These days, nothing really, except perhaps a few degrees and a humidex measurement. Your vegetable farmer has gone AWOL for a short spell, just long enough for a quick visit to the Numidian country from which he hails to take care of some administrative matters and to visit family members.
It had been a very long time since I last visited my home country in July.
Weather-wise, spring visits are ideal, early winter visits are do-able…but July! It felt like the heat had been waiting for me: it pounced, as soon as I exited the plane. Almost as if to remind me that nothing would/could be done with haste on this trip. It was going to be a slow burn.
That said, this interlude has convinced me that,
while on the one hand, one can indeed commit
a crime and blame the heavens,
as demonstrated by Mersault in Camus’s L’Étranger; on the other, there is nothing more flavourful and delectable than in-season fruits – which, these days in Algerian markets, include sweet and perfumed peaches, impossible-to-grow-in-Quebec Canary melons and torpedo-sized watermelons, a variety likewise impossible-to-grow-in-Quebec given their heft. In another note, I’ll wax lyrical re the merits of eating local and in-season. In the meantime, I am getting my fill of the summer smells and flavours of my childhood in a brief detour down memory lane.
MEANWHILE, TO INTERESTED PARTIES…
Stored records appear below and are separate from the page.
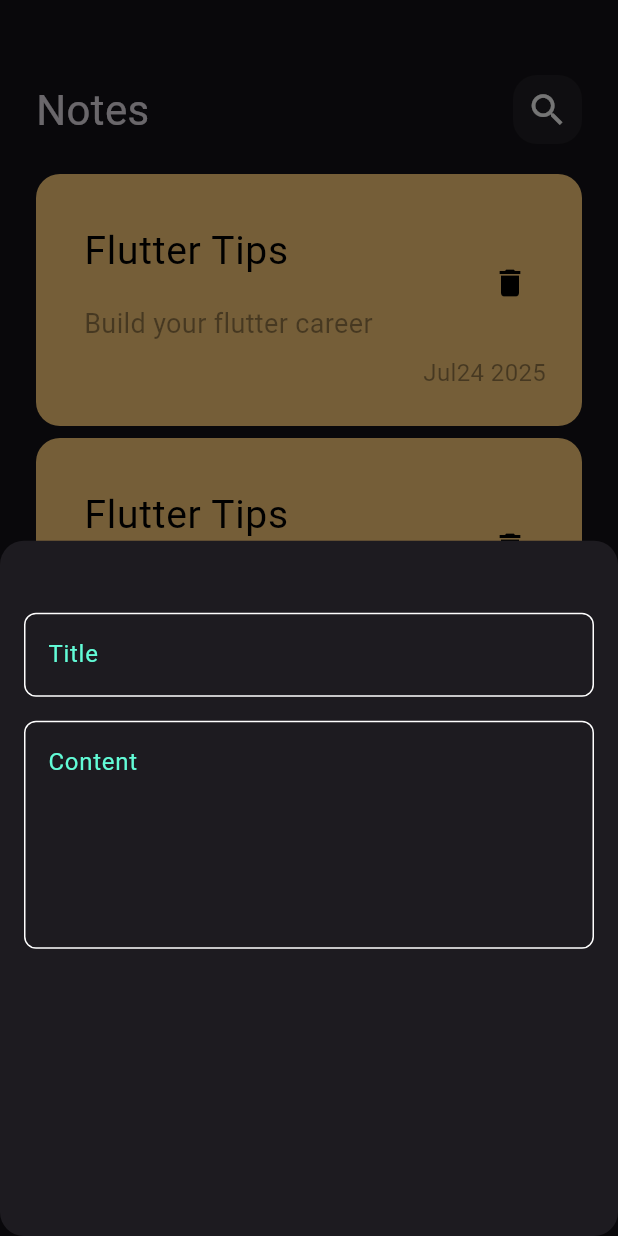
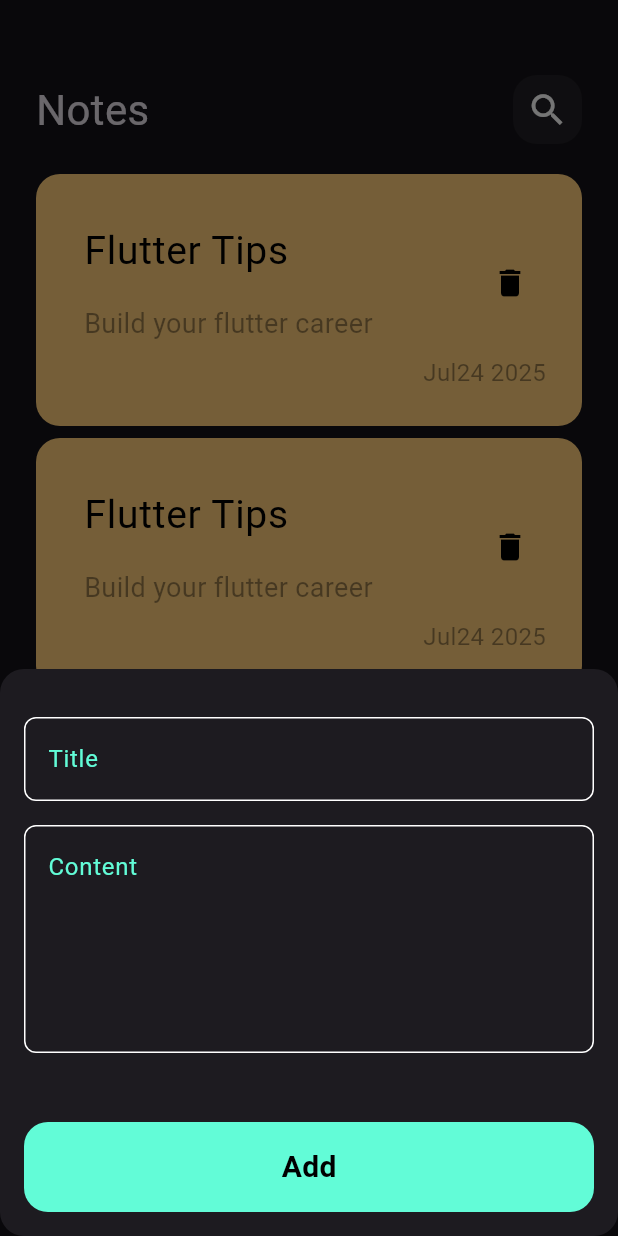
Before and after one commit to KarimaMahmoud626/notesApp, a Flutter app: the screen it shows after launch, after a tap on the "add" icon, on a phone screen of 412 x 824 dp. Run offline on Flutter 3.47's test engine with Material 3 defaults, Android fonts, the phone set to English and light mode, and no system bars.

Commit message:
finish notes bottom sheet

```diff
--- a/lib/widgets/add_note_bottom_sheet.dart
+++ b/lib/widgets/add_note_bottom_sheet.dart
@@ -1,4 +1,5 @@
 import 'package:flutter/material.dart';
+import 'package:notes_app/widgets/custom_button.dart';
 import 'package:notes_app/widgets/custom_text_field.dart';
 
 class AddNoteBottomSheet extends StatelessWidget {
@@ -7,14 +8,19 @@ class AddNoteBottomSheet extends StatelessWidget {
   @override
   Widget build(BuildContext context) {
     return Padding(
-      padding: const EdgeInsets.all(16.0),
+      padding: const EdgeInsets.symmetric(horizontal: 16.0),
+      child: SingleChildScrollView(
         child: Column(
           children: [
             SizedBox(height: 32),
             CustomTextField(hint: 'Title'),
             SizedBox(height: 16),
             CustomTextField(hint: 'Content', maxLines: 5),
+            SizedBox(height: 46),
+            CustomButton(),
+            SizedBox(height: 16),
           ],
+        ),
       ),
     );
   }
--- /dev/null
+++ b/lib/widgets/custom_button.dart
@@ -0,0 +1,28 @@
+import 'package:flutter/material.dart';
+import 'package:notes_app/constants.dart';
+
+class CustomButton extends StatelessWidget {
+  const CustomButton({super.key});
+
+  @override
+  Widget build(BuildContext context) {
+    return Container(
+      width: MediaQuery.of(context).size.width,
+      height: 60,
+      decoration: BoxDecoration(
+        color: kPrimaryColor,
+        borderRadius: BorderRadius.circular(16),
+      ),
+      child: Center(
+        child: Text(
+          'Add',
+          style: TextStyle(
+            color: Colors.black,
+            fontSize: 20,
+            fontWeight: FontWeight.bold,
+          ),
+        ),
+      ),
+    );
+  }
+}
```
Lines whose indentation alone changed are shown as unchanged.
Les Marchés publics de Montréal, in collaboration with le Magazine Caribou, recently published on their website an article on the farm written by the journalist Sophie Allard. We were pleasantly surprised by, and even a bit proud of, what she wrote about us — to read more, click here.